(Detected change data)
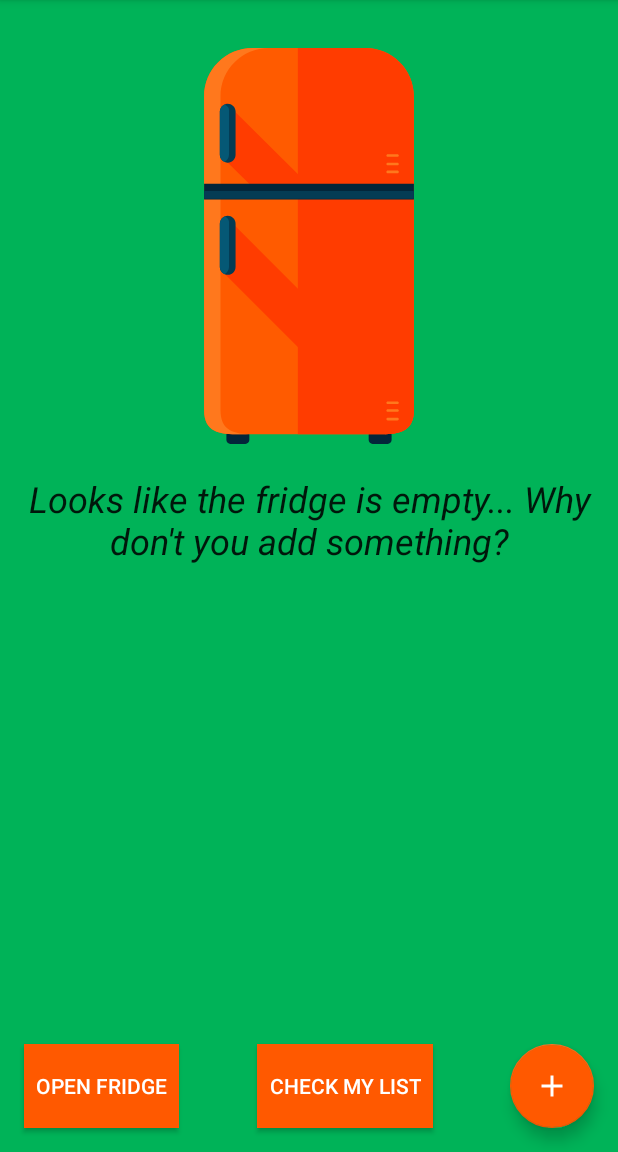
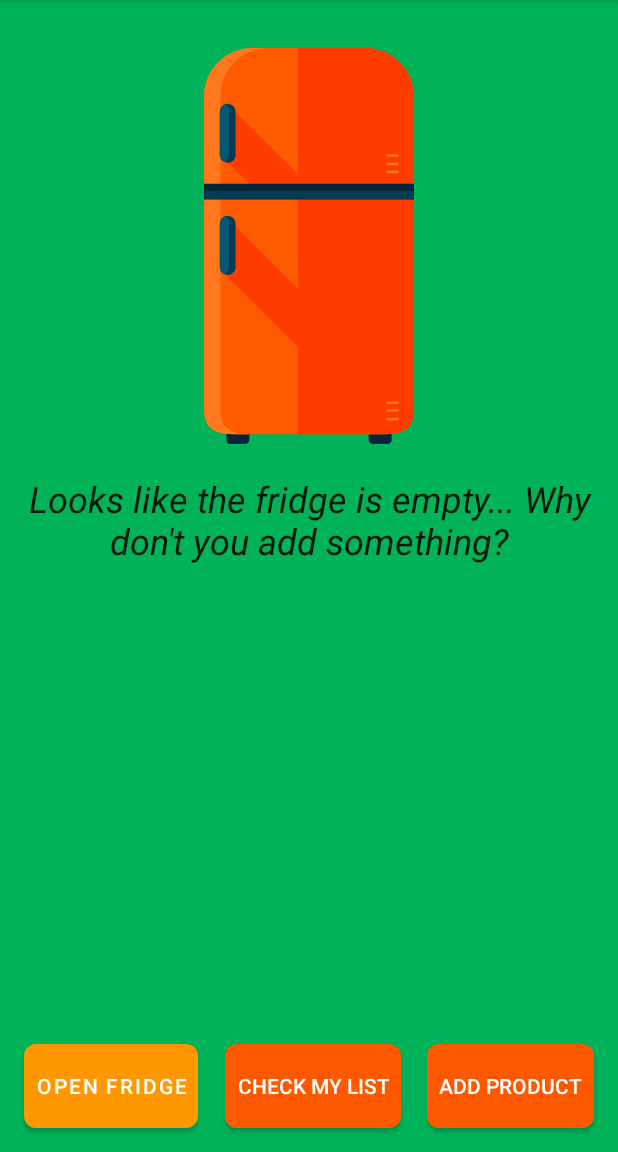
Before and after one commit to ambageo/GreenFridge, an Android app: the screen it shows after launch (MainActivity), on a phone screen of 412 x 824 dp, the part 84-1236 px from its top. Run offline under Robolectric (Android 15) with nearby library versions, the phone set to English and light mode, and no system bars; libraries missing offline, so code that uses them is left out: com.firebase.jobdispatcher; 4 statements that could not run were skipped.

Commit message:
Updated buttons style

```diff
--- a/app/src/main/java/com/georgeampartzidis/greenfridge/ProductsActivity.java
+++ b/app/src/main/java/com/georgeampartzidis/greenfridge/ProductsActivity.java
@@ -66,7 +66,7 @@ public class ProductsActivity extends AppCompatActivity implements LoaderManager
         mDb = dbHelper.getWritableDatabase();
 
         mRecyclerView = findViewById(R.id.recyclerview_products);
-        mFloatingActionButton = findViewById(R.id.fab);
+        mFloatingActionButton = findViewById(R.id.bt_add_product);
         mToolbar = findViewById(R.id.toolbar);
         mEmptyFridgeTextView= findViewById(R.id.tv_empty_fridge);
 
--- a/app/src/main/java/com/georgeampartzidis/greenfridge/ProductsListActivity.java
+++ b/app/src/main/java/com/georgeampartzidis/greenfridge/ProductsListActivity.java
@@ -83,7 +83,7 @@ public class ProductsListActivity extends AppCompatActivity implements OnClickLi
             }
 
             public void onSwiped(final ViewHolder viewHolder, int direction) {
-                ProductsListActivity.this.id = ((Long) viewHolder.itemView.getTag()).longValue();
+                ProductsListActivity.this.id = (Long) viewHolder.itemView.getTag();
                 Builder builder = new Builder(new ContextThemeWrapper(ProductsListActivity.this, R.style.CustomAlertDialog));
                 builder.setTitle((int) R.string.alert_dialog_title).setMessage((int) R.string.alert_dialog_list_message);
                 builder.setNeutralButton((int) R.string.delete_and_add_in_fridge, new DialogInterface.OnClickListener() {
--- /dev/null
+++ b/app/src/main/res/drawable/rounded_shape.xml
@@ -0,0 +1,10 @@
+<?xml version="1.0" encoding="utf-8"?>
+<shape xmlns:android="http://schemas.android.com/apk/res/android"
+    android:shape="rectangle">
+
+    <solid
+        android:color="@color/colorButton"/>
+    <corners
+        android:radius="8dp"/>
+
+</shape>
--- a/app/src/main/res/layout-land/activity_main.xml
+++ b/app/src/main/res/layout-land/activity_main.xml
@@ -33,13 +33,13 @@
 
 
     <com.google.android.material.floatingactionbutton.FloatingActionButton
-        android:id="@+id/fab"
+        android:id="@+id/bt_add_product"
         android:layout_width="56dp"
         android:layout_height="56dp"
         android:layout_margin="16dp"
         android:clickable="true"
         android:onClick="addProductActivity"
-        app:backgroundTint="@color/colorFab"
+        app:backgroundTint="@color/colorButton"
         app:layout_constraintBottom_toBottomOf="parent"
         app:layout_constraintRight_toRightOf="parent"
         app:srcCompat="@drawable/ic_add_white_24px" />
@@ -75,16 +75,16 @@
         android:id="@+id/bt_open_fridge"
         android:layout_width="wrap_content"
         android:layout_height="56dp"
-        android:background="@color/colorFab"
+        android:background="@color/colorButton"
         android:elevation="8dp"
         android:onClick="openFridge"
         android:padding="8dp"
         android:layout_marginLeft="16dp"
         android:text="Open Fridge"
         android:textColor="@android:color/white"
-        app:layout_constraintBottom_toBottomOf="@+id/fab"
+        app:layout_constraintBottom_toBottomOf="@+id/bt_add_product"
         app:layout_constraintStart_toStartOf="parent"
-        app:layout_constraintTop_toTopOf="@+id/fab" />
+        app:layout_constraintTop_toTopOf="@+id/bt_add_product" />
 
     <Button
         android:id="@+id/bt_open_shopping_list"
@@ -92,7 +92,7 @@
         android:layout_marginStart="8dp"
         android:onClick="openShoppingList"
         android:text="@string/check_list"
-        app:layout_constraintEnd_toStartOf="@id/fab"
+        app:layout_constraintEnd_toStartOf="@id/bt_add_product"
         app:layout_constraintStart_toEndOf="@+id/bt_open_fridge"
-        app:layout_constraintBottom_toBottomOf="@id/fab"/>
+        app:layout_constraintBottom_toBottomOf="@id/bt_add_product"/>
 </androidx.constraintlayout.widget.ConstraintLayout>
--- a/app/src/main/res/layout-sw600dp-land/activity_main.xml
+++ b/app/src/main/res/layout-sw600dp-land/activity_main.xml
@@ -33,13 +33,13 @@
 
 
     <com.google.android.material.floatingactionbutton.FloatingActionButton
-        android:id="@+id/fab"
+        android:id="@+id/bt_add_product"
         android:layout_width="56dp"
         android:layout_height="56dp"
         android:layout_margin="16dp"
         android:clickable="true"
         android:onClick="addProductActivity"
-        app:backgroundTint="@color/colorFab"
+        app:backgroundTint="@color/colorButton"
         app:layout_constraintBottom_toBottomOf="parent"
         app:layout_constraintRight_toRightOf="parent"
         app:srcCompat="@drawable/ic_add_white_24px" />
@@ -88,14 +88,14 @@
         android:layout_width="wrap_content"
         android:layout_height="56dp"
         android:layout_marginLeft="16dp"
-        android:background="@color/colorFab"
+        android:background="@color/colorButton"
         android:elevation="8dp"
         android:onClick="openFridge"
         android:padding="8dp"
         android:text="Open Fridge"
         android:textColor="@android:color/white"
-        app:layout_constraintBottom_toBottomOf="@+id/fab"
+        app:layout_constraintBottom_toBottomOf="@+id/bt_add_product"
         app:layout_constraintStart_toStartOf="parent"
-        app:layout_constraintTop_toTopOf="@+id/fab" />
+        app:layout_constraintTop_toTopOf="@+id/bt_add_product" />
 
 </androidx.constraintlayout.widget.ConstraintLayout>
--- a/app/src/main/res/layout-sw600dp/activity_main.xml
+++ b/app/src/main/res/layout-sw600dp/activity_main.xml
@@ -35,13 +35,13 @@
 
 
     <com.google.android.material.floatingactionbutton.FloatingActionButton
-        android:id="@+id/fab"
+        android:id="@+id/bt_add_product"
         android:layout_width="56dp"
         android:layout_height="56dp"
         android:layout_margin="16dp"
         android:clickable="true"
         android:onClick="addProductActivity"
-        app:backgroundTint="@color/colorFab"
+        app:backgroundTint="@color/colorButton"
         app:layout_constraintBottom_toBottomOf="parent"
         app:layout_constraintRight_toRightOf="parent"
         app:srcCompat="@drawable/ic_add_white_24px" />
@@ -87,7 +87,7 @@
         android:onClick="openShoppingList"
         android:text="@string/check_list"
         app:layout_constraintBottom_toBottomOf="@+id/button"
-        app:layout_constraintEnd_toStartOf="@+id/fab"
+        app:layout_constraintEnd_toStartOf="@+id/bt_add_product"
         app:layout_constraintStart_toEndOf="@+id/button"
         app:layout_constraintTop_toTopOf="@+id/button" />
 
@@ -95,16 +95,16 @@
         android:id="@+id/button"
         android:layout_width="wrap_content"
         android:layout_height="56dp"
-        android:background="@color/colorFab"
+        android:background="@color/colorButton"
         android:elevation="8dp"
         android:onClick="openFridge"
         android:padding="8dp"
         android:layout_marginLeft="16dp"
         android:text="Open Fridge"
         android:textColor="@android:color/white"
-        app:layout_constraintBottom_toBottomOf="@+id/fab"
+        app:layout_constraintBottom_toBottomOf="@+id/bt_add_product"
         app:layout_constraintStart_toStartOf="parent"
-        app:layout_constraintTop_toTopOf="@+id/fab" />
+        app:layout_constraintTop_toTopOf="@+id/bt_add_product" />
 
 
 </androidx.constraintlayout.widget.ConstraintLayout>
--- a/app/src/main/res/layout/activity_add_product.xml
+++ b/app/src/main/res/layout/activity_add_product.xml
@@ -32,12 +32,11 @@
         app:layout_constraintRight_toRightOf="parent"
         app:layout_constraintTop_toBottomOf="@+id/product" />
 
-    <Button
+    <com.google.android.material.button.MaterialButton
         android:id="@+id/add_button"
         style="@style/button"
         android:layout_marginBottom="16dp"
         android:layout_marginTop="8dp"
-        android:background="@color/colorFab"
         android:onClick="addToFridge"
         android:text="Add to fridge"
         android:textColor="@android:color/white"
--- a/app/src/main/res/layout/activity_main.xml
+++ b/app/src/main/res/layout/activity_main.xml
@@ -27,16 +27,6 @@
         app:layout_constraintStart_toStartOf="parent"
         app:layout_constraintTop_toTopOf="parent"
         app:srcCompat="@drawable/ic_fridge" />
-
-
-    <com.google.android.material.floatingactionbutton.FloatingActionButton
-        android:id="@+id/fab"
-        style="@style/fab_button"
-        android:onClick="addProductActivity"
-        app:backgroundTint="@color/colorFab"
-        app:layout_constraintBottom_toBottomOf="parent"
-        app:layout_constraintRight_toRightOf="parent"
-        app:srcCompat="@drawable/ic_add_white_24px" />
 
     <TextView
         android:id="@+id/tv_fridge_content"
@@ -70,23 +60,34 @@
         app:layout_constraintTop_toBottomOf="@+id/tv_fridge_content"
         tools:text="There are 2 products expiring today!" />
 
-    <Button
+    <com.google.android.material.button.MaterialButton
         android:id="@+id/bt_open_fridge"
         style="@style/button"
-        android:layout_marginLeft="16dp"
+        android:layout_marginStart="16dp"
         android:onClick="openFridge"
         android:text="@string/open_fridge"
-        app:layout_constraintBottom_toBottomOf="@+id/fab"
+        app:layout_constraintBottom_toBottomOf="@+id/bt_add_product"
         app:layout_constraintStart_toStartOf="parent"
-        app:layout_constraintTop_toTopOf="@+id/fab" />
+        app:layout_constraintTop_toTopOf="@+id/bt_add_product" />
 
     <Button
         android:id="@+id/bt_open_shopping_list"
         style="@style/button"
         android:onClick="openShoppingList"
         android:text="@string/check_list"
-        app:layout_constraintBottom_toBottomOf="@id/fab"
+        app:layout_constraintBottom_toBottomOf="@id/bt_add_product"
         app:layout_constraintStart_toEndOf="@id/bt_open_fridge"
-        app:layout_constraintEnd_toStartOf="@id/fab"/>
+        app:layout_constraintEnd_toStartOf="@id/bt_add_product"/>
+
+    <Button
+        android:id="@+id/bt_add_product"
+        style="@style/button"
+        android:onClick="addProductActivity"
+        android:text="@string/add_product"
+        app:layout_constraintBottom_toBottomOf="parent"
+        app:layout_constraintRight_toRightOf="parent"
+        android:layout_marginEnd="16dp"
+        android:layout_marginBottom="16dp"
+        app:srcCompat="@drawable/ic_add_white_24px" />
 
 </androidx.constraintlayout.widget.ConstraintLayout>
--- a/app/src/main/res/layout/activity_products.xml
+++ b/app/src/main/res/layout/activity_products.xml
@@ -39,12 +39,12 @@
         android:layout_gravity="center"/>
 
     <com.google.android.material.floatingactionbutton.FloatingActionButton
-        android:id="@+id/fab"
+        android:id="@+id/bt_add_product"
         style="@style/fab_button"
         android:layout_height="56dp"
         android:layout_gravity="bottom|right"
         android:onClick="addProductActivity"
-        app:backgroundTint="@color/colorFab"
+        app:backgroundTint="@color/colorButton"
         android:elevation="4dp"
         app:srcCompat="@drawable/ic_add_white_24px" />
 
--- a/app/src/main/res/layout/activity_products_list.xml
+++ b/app/src/main/res/layout/activity_products_list.xml
@@ -22,12 +22,12 @@
         android:paddingTop="?attr/actionBarSize" />
 
     <com.google.android.material.floatingactionbutton.FloatingActionButton
-        android:id="@+id/fab"
+        android:id="@+id/bt_add_product"
         style="@style/fab_button"
         android:layout_height="56dp"
         android:layout_gravity="bottom|right"
         android:onClick="addToShoppingList"
-        app:backgroundTint="@color/colorFab"
+        app:backgroundTint="@color/colorButton"
         android:elevation="4dp"
         app:srcCompat="@drawable/ic_add_white_24px" />
 </FrameLayout>
--- a/app/src/main/res/values/colors.xml
+++ b/app/src/main/res/values/colors.xml
@@ -4,7 +4,7 @@
     <color name="colorPrimaryDark">#E65100</color>
     <color name="colorAccent">#0000EE</color>
     <color name="background">#00B358</color>
-    <color name="colorFab">#FF5900</color>
+    <color name="colorButton">#FF5900</color>
     <color name="expired">#F44336</color>
     <color name="expiring">#FFEB3B</color>
 </resources>
--- a/app/src/main/res/values/strings.xml
+++ b/app/src/main/res/values/strings.xml
@@ -28,4 +28,5 @@
     <string name="alert_dialog_list_message">Just delete it or also add it in the fridge?</string>
     <string name="cancel">cancel</string>
     <string name="fridge_icon_description">Logo icon of the app</string>
+    <string name="add_product">Add product</string>
 </resources>
--- a/app/src/main/res/values/styles.xml
+++ b/app/src/main/res/values/styles.xml
@@ -50,7 +50,7 @@
         <item name="android:elevation">8dp</item>
         <item name="android:padding">8dp</item>
         <item name="android:textColor">@android:color/white</item>
-        <item name="android:background">@color/colorFab</item>
+        <item name="android:background">@drawable/rounded_shape</item>
     </style>
 
     <style name="product_list_item">
```
Also changed, not shown: app/src/main/res/layout/activity_add_product_to_list.xml (+34 -5 lines).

▸ What to do:
If a line in the entries holds the string "findViewById", copy it.

▸ Answer box:
         mRecyclerView = findViewById(R.id.recyclerview_products);
-        mFloatingActionButton = findViewById(R.id.fab);
+        mFloatingActionButton = findViewById(R.id.bt_add_product);
         mToolbar = findViewById(R.id.toolbar);
         mEmptyFridgeTextView= findViewById(R.id.tv_empty_fridge);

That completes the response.